Saving money as a traveler was always important to me, so I learned ways to travel cheaper, even for shorter trips. One of my favorite hacks to this day? Staying at hostels, especially in more expensive cities and locations. If a shared dorm room isn’t your thing, most hostels have private rooms, which can still be cheaper than other types of accommodation, such as a hotel. Other ways I travel cheaper? I try to minimize the amount I eat out while on a trip (hostels and guest houses usually have kitchens), and I look for ways to be smart about transportation (taking buses instead of cabs in some cases, for example).
Learn the basics of airline perks
Airlines have tons of benefits and perks, but you need to learn how to use them to your advantage. I learned how to take advantage of airline credit cards in a fiscally responsible way to earn a ton of miles on purchases I was already making. Read the websites of reputable airline experts to learn the basics. When I did that, I started earning free flights (helping out greatly with the whole saving-money thing), and got other perks, such as passes to lounges around the world.
Have the right gear
What makes a trip more costly and complicated? When you don’t have the right stuff, and you need to make expensive purchases right before your trip. When I started traveling more, I slowly built up an arsenal of vital high-quality travel gear. This includes a quality backpacking backpack, portable charger, my 32oz Wide Mouth Sustain Nalgene bottle, and excellent walking shoes. Now, whenever I plan a trip, I just need to pack and I’m ready to go.
Becoming a digital nomad for me was never necessarily my end goal, and it was not always my dream. What I dreamed of was a life where I had uninhibited freedom, where I was able to spend more time outside and on adventures, and I had the means to support myself. This ultimately translated into life as a digital nomad.
Before I started living this lifestyle, I always wondered what happened “after” someone took time off to travel, or what they did next.
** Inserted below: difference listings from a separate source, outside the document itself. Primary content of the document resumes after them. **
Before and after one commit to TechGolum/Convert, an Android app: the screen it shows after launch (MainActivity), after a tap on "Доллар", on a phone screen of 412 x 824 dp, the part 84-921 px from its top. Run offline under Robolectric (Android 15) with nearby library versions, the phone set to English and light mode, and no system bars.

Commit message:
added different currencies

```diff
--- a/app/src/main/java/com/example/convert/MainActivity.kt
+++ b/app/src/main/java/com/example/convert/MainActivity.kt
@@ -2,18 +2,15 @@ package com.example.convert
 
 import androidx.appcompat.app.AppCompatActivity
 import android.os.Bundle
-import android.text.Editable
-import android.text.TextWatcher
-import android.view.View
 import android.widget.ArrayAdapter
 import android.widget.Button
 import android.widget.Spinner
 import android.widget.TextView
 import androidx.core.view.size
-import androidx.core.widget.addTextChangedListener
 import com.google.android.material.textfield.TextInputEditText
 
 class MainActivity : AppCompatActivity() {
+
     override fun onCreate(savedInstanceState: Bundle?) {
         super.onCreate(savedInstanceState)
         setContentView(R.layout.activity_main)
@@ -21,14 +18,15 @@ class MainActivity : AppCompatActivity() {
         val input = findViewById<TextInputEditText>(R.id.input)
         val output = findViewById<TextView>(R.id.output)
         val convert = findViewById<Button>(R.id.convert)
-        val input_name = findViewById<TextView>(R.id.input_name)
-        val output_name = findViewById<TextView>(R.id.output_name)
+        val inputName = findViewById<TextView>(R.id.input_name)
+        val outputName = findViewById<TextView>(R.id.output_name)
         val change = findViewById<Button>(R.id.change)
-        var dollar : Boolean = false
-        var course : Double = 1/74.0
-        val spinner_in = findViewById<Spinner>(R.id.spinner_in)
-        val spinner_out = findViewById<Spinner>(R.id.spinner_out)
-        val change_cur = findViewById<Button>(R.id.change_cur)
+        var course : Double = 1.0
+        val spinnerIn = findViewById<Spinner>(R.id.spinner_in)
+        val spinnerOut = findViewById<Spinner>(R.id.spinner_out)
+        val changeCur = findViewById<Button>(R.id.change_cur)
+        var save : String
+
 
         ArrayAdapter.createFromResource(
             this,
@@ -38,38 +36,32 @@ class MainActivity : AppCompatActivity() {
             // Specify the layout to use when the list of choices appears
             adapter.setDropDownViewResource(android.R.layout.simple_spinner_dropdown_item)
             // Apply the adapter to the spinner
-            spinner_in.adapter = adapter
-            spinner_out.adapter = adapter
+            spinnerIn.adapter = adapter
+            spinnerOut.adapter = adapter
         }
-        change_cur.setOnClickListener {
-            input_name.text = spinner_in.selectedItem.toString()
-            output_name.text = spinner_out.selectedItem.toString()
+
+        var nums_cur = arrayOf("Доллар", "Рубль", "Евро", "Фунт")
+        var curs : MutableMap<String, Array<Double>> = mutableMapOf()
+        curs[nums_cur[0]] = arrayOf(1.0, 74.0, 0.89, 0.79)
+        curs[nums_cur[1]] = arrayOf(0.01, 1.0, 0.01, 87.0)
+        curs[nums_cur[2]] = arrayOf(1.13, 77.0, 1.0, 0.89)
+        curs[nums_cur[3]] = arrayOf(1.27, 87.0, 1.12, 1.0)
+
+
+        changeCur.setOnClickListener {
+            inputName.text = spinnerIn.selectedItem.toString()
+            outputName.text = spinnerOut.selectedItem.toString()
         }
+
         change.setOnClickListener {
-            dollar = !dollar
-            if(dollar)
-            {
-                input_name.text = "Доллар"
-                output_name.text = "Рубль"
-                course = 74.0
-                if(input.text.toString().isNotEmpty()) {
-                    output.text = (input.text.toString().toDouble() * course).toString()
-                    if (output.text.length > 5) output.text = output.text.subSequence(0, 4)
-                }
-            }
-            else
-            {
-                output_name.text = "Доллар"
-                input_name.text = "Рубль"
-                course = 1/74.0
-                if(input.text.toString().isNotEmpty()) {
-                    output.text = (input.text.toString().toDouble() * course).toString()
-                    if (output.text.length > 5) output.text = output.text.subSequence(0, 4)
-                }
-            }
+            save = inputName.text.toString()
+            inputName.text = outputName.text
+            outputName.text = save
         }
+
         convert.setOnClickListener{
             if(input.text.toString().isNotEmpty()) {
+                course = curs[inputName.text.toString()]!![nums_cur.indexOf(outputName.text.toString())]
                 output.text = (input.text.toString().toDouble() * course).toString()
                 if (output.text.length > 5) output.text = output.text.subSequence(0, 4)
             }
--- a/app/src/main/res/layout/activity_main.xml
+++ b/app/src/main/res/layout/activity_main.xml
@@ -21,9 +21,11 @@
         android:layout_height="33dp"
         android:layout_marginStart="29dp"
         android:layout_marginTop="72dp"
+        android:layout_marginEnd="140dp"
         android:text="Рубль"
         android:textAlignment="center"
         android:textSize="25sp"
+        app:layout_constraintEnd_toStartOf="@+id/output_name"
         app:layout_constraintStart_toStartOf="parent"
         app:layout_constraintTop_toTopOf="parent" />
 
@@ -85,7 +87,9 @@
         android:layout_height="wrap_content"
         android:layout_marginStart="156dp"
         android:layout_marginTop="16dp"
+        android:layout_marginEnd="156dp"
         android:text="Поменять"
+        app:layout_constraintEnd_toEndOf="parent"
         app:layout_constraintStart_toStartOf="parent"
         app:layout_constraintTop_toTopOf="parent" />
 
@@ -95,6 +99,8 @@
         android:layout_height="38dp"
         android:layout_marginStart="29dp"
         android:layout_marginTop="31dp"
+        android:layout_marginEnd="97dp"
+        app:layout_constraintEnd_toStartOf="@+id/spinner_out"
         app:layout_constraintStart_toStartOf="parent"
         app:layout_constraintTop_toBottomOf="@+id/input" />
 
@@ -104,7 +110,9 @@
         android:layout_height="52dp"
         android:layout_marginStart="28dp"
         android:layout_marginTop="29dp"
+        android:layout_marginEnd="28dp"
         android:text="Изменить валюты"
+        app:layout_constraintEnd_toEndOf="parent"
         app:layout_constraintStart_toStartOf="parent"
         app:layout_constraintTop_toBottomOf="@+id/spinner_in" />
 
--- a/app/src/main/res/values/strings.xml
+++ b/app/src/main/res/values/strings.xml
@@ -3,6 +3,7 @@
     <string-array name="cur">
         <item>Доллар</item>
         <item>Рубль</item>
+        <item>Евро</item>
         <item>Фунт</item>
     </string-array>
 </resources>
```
I now see that for myself, there is no “after,” because I am still “here.” Maybe there will one day be a moment when I hang up my trusty backpack for good, and return to life as a Weekend Warrior. But that day is certainly not today.